Today, Toronto City Council voted 25 to 17 in favour of commencing an action to challenge the legality of Bill 5, the Better Local Government Act, 2018.
Bill 5 dismantled Toronto’s 47 ward system in one fell swoop on August 14, 2018. Among other things, Bill 5:
- Repealed City Council’s power to divide and re-divide the City into wards and to dissolve existing wards;
- Repealed City Council’s power to change its composition;
- Requires that the City be divided into 25 wards that have identical boundaries to the 25 electoral districts of Ontario within City limits; and,
- Restricts the number of City Councillors to 25, plus the mayor.
All of this was accomplished by the Province without public consultation.
Mayor John Tory and City Councillors call Bill 5 “undemocratic”
After a long day of deliberation, Toronto City Council directed the City Solicitor to launch a legal attack against Bill 5.
Although much of the debate took place in-camera, it was clear from the open session discussion that the majority of Council took issue with the timing of Bill 5 as well as the process through which it was introduced and passed.
The Bill 5 changes came just over 2 months before the scheduled 2018 municipal election, even though council candidates have been campaigning for 47 seats since as early as May.
While City staff is understandably adamant about the practical challenges associated with preparing for an October 22 election in legal limbo, Councillor Josh Matlow and others urged Council not to “sacrifice democracy for expediency.”
The legal effect of Bill 5
Bill 5 stripped Toronto’s power to determine the number and location of its wards, whereas the remainder of Ontario’s municipalities maintain their power to do so pursuant to Section 222 of the Municipal Act, 2001.
Toronto’s 25 wards now mirror the federal and provincial electoral districts (“FPEDs”) that are located within City limits. These boundaries are based on the 2011 Census and will likely not be adjusted until the results of the 2021 Census become available. This means that population growth from 2011 and on will not be accounted for in the 2018 and 2022 elections. Notwithstanding, Bill 5 precludes City Council from altering the new ward boundaries to enhance effective representation at the local level.
In addition, Toronto City Council is no longer able to determine its own composition. Before Bill 5, the City had the power to set the number of councillors that comprise City Council as well as the number of councillors to be elected per ward. While other Ontario municipalities maintain their authority to do so, Toronto can no longer be responsive to its changing demographics.
Is Bill 5 Unconstitutional?
One of the key issues to be decided by the Court will be whether the changes under Bill 5 achieve effective representation. Effective representation forms part of every Canadian citizen’s right to vote, which is enshrined in the Canadian Charter of Rights and Freedoms.
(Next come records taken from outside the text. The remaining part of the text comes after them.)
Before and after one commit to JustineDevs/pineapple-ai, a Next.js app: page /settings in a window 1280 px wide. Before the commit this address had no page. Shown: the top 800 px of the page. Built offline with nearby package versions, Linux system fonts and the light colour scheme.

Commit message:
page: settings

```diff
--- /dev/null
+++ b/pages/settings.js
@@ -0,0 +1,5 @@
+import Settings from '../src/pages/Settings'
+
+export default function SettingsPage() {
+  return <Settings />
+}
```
By downloading the FPEDs into the City ward structure, the Province has assumed that what constitutes effective representation at the higher levels of government provides for effective representation at the local level. This assumption may very well be the focus of the City’s legal challenge against the Better Local Government Act, 2018.
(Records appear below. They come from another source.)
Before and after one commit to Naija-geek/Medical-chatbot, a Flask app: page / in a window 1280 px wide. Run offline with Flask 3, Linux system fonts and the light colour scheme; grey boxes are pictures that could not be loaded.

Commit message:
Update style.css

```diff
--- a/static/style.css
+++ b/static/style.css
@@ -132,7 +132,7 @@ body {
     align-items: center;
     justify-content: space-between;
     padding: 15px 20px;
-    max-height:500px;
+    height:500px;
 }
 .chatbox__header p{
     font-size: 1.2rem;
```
While the Province did not engage in meaningful public consultation prior to its enactment of Bill 5, the City undertook a comprehensive public review process between 2013 and 2017 that examined both the 47 and 25 ward structures. At the time, the City’s objective was to devise a ward system that would provide Torontonians’ with more effective representation at the polls until at least 2026. As part of that process, City Council directed its consultants to consider a ward structure based on the 25 FPEDs located within City’s limits.
The City’s consultants concluded that the 25 ward scenario would not achieve effective representation, particularly when taking into account projected growth and communities of interest. They also advised that the 25 ward system would negatively impact upon councillors’ capacity to represent their wards and recommended the 47 ward structure, which City Council adopted in 2017. That decision was scrutinized before the Ontario Municipal Board over the course of a 7-day hearing.
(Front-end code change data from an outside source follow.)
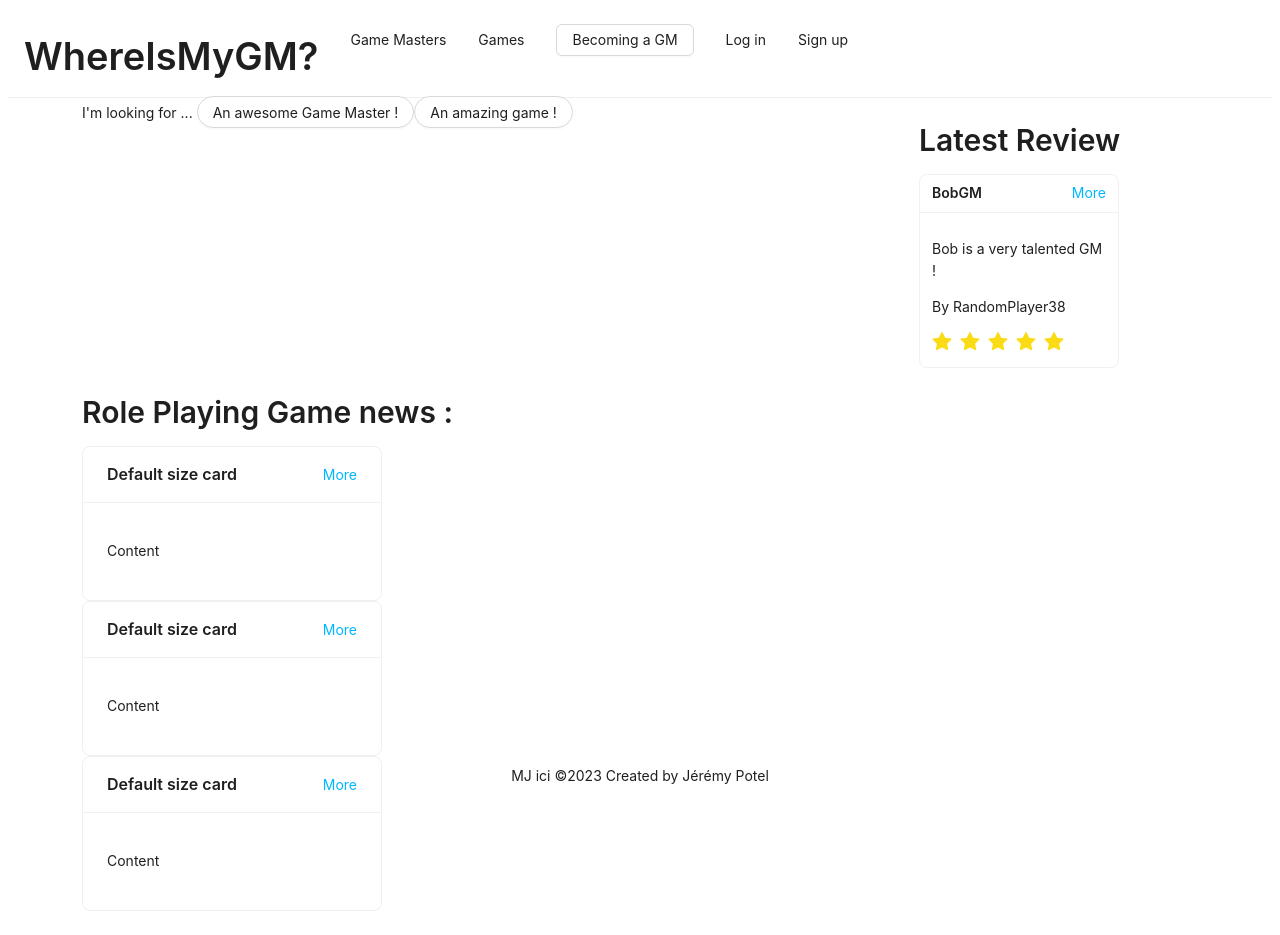
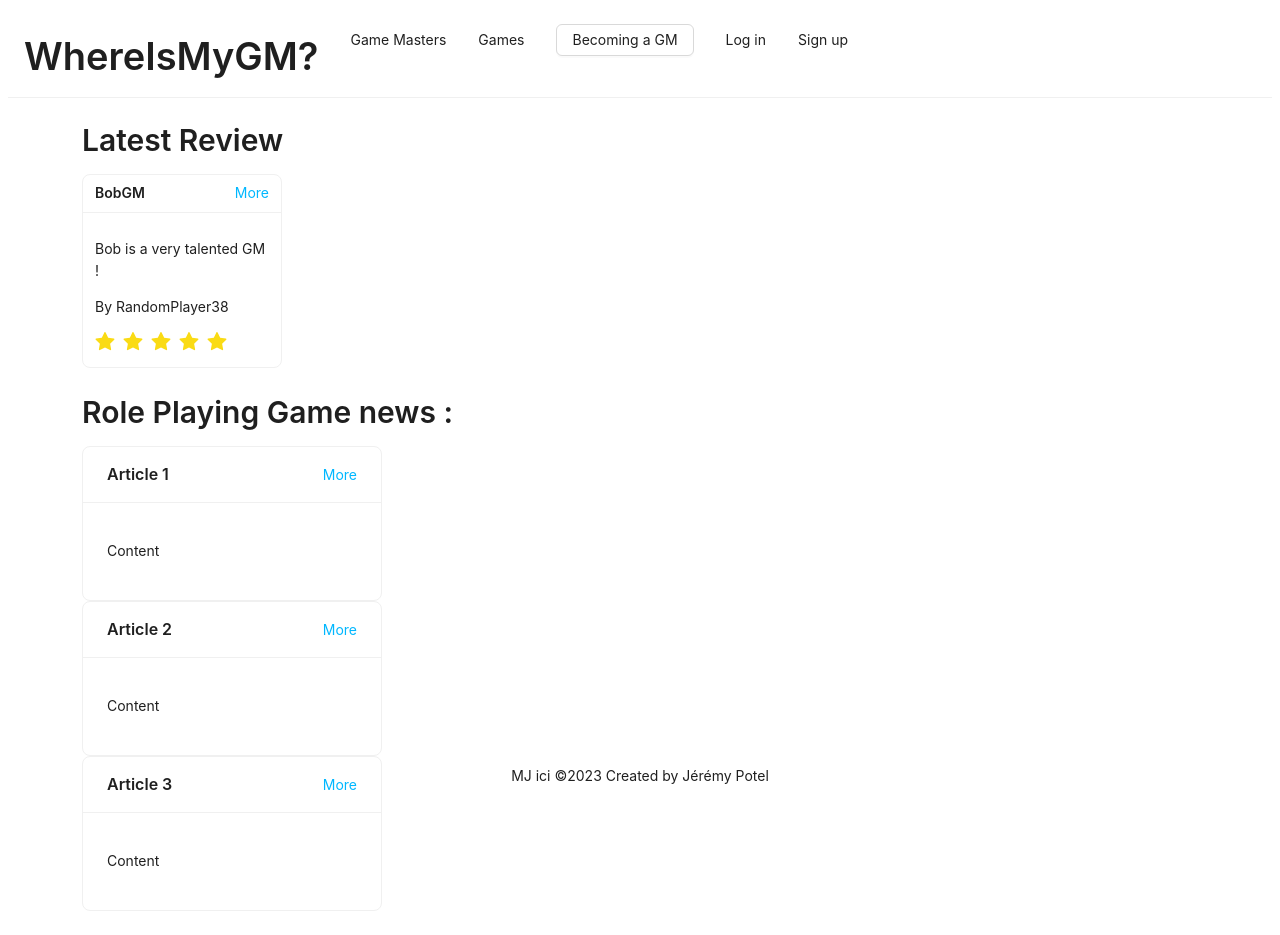
Before and after one commit to JPotel38/WhereIsMyGM, a React (Create React App) app in the folder src/front/: page / in a window 1280 px wide. Built offline with nearby package versions, Linux system fonts and the light colour scheme.

Commit message:
refactor: Home page

```diff
--- a/src/front/src/pages/Home.tsx
+++ b/src/front/src/pages/Home.tsx
@@ -1,10 +1,9 @@
 import React from 'react';
-import {Button, Card, Col, Layout, Rate, Row, Typography} from 'antd';
-import {Link} from 'react-router-dom';
+import {Card, Col, Layout, Rate, Row, Typography} from 'antd';
 import '../App.scss';
 
 const {Content} = Layout;
-const {Title, Text} = Typography;
+const {Title} = Typography;
 
 function Home() {
 
@@ -12,13 +11,6 @@ function Home() {
         <Content style={{padding: '0 50px'}}>
             <div className="site-layout-content">
                 <Row>
-                    <Col span={18}>
-
-                        <Text>I'm looking for ... </Text>
-                        <Button shape="round">
-                            <Link to="/gm">An awesome Game Master !</Link></Button>
-                        <Button shape="round"><Link to="/games">An amazing game !</Link></Button>
-                    </Col>
                     <Col span={6}>
                         <Title level={2}>Latest Review</Title>
                         <Card size="small" title="BobGM" extra={<a href="#">More</a>} style={{width: 200}}>
@@ -33,13 +25,13 @@ function Home() {
                 <Row>
                     <Col span={18}>
                         <Title level={2}>Role Playing Game news :</Title>
-                        <Card title="Default size card" extra={<a href="#">More</a>} style={{width: 300}}>
+                        <Card title="Article 1" extra={<a href="#">More</a>} style={{width: 300}}>
                             <p>Content</p>
                         </Card>
-                        <Card title="Default size card" extra={<a href="#">More</a>} style={{width: 300}}>
+                        <Card title="Article 2" extra={<a href="#">More</a>} style={{width: 300}}>
                             <p>Content</p>
                         </Card>
-                        <Card title="Default size card" extra={<a href="#">More</a>} style={{width: 300}}>
+                        <Card title="Article 3" extra={<a href="#">More</a>} style={{width: 300}}>
                             <p>Content</p>
                         </Card>
                     </Col>
```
The Board was asked to determine whether the City’s 47 ward boundaries achieve effective representation and whether a 25 ward structure based on the FPEDs would be more appropriate. Applying the legal principles set out by the Supreme Court of Canada in the “Carter” decision, the Board considered whether the City’s proposed ward structure achieved relative voter parity when taking into account countervailing factors such as geography, community history, community of interest, minority representation, and population growth projections. The Board ultimately decided not to interfere with Council’s decision because the 47 ward structure satisfied the legal test.
Notably, the Board found no significant difference between the 25 and 47 ward structures. In addition, Member Blair S. Taylor wrote a dissenting opinion in which he stated that the 25 ward scenario duly considers the Carter principles and would achieve much better voter parity in 2018. In that regard, it would appear that there is no obvious Charter infringement resulting from the new ward structure imposed by Bill 5.
What will be interesting to see is whether Bill 5’s combined restriction on the number of wards and the composition of City Council results in an impediment to effective representation. This was not at issue before the Board and remains to be considered.
The City is expected to bring its challenge before the Court on August 31, 2018.
Denitza Koev is an associate lawyer in the Municipal & Planning Group at Thomson Rogers.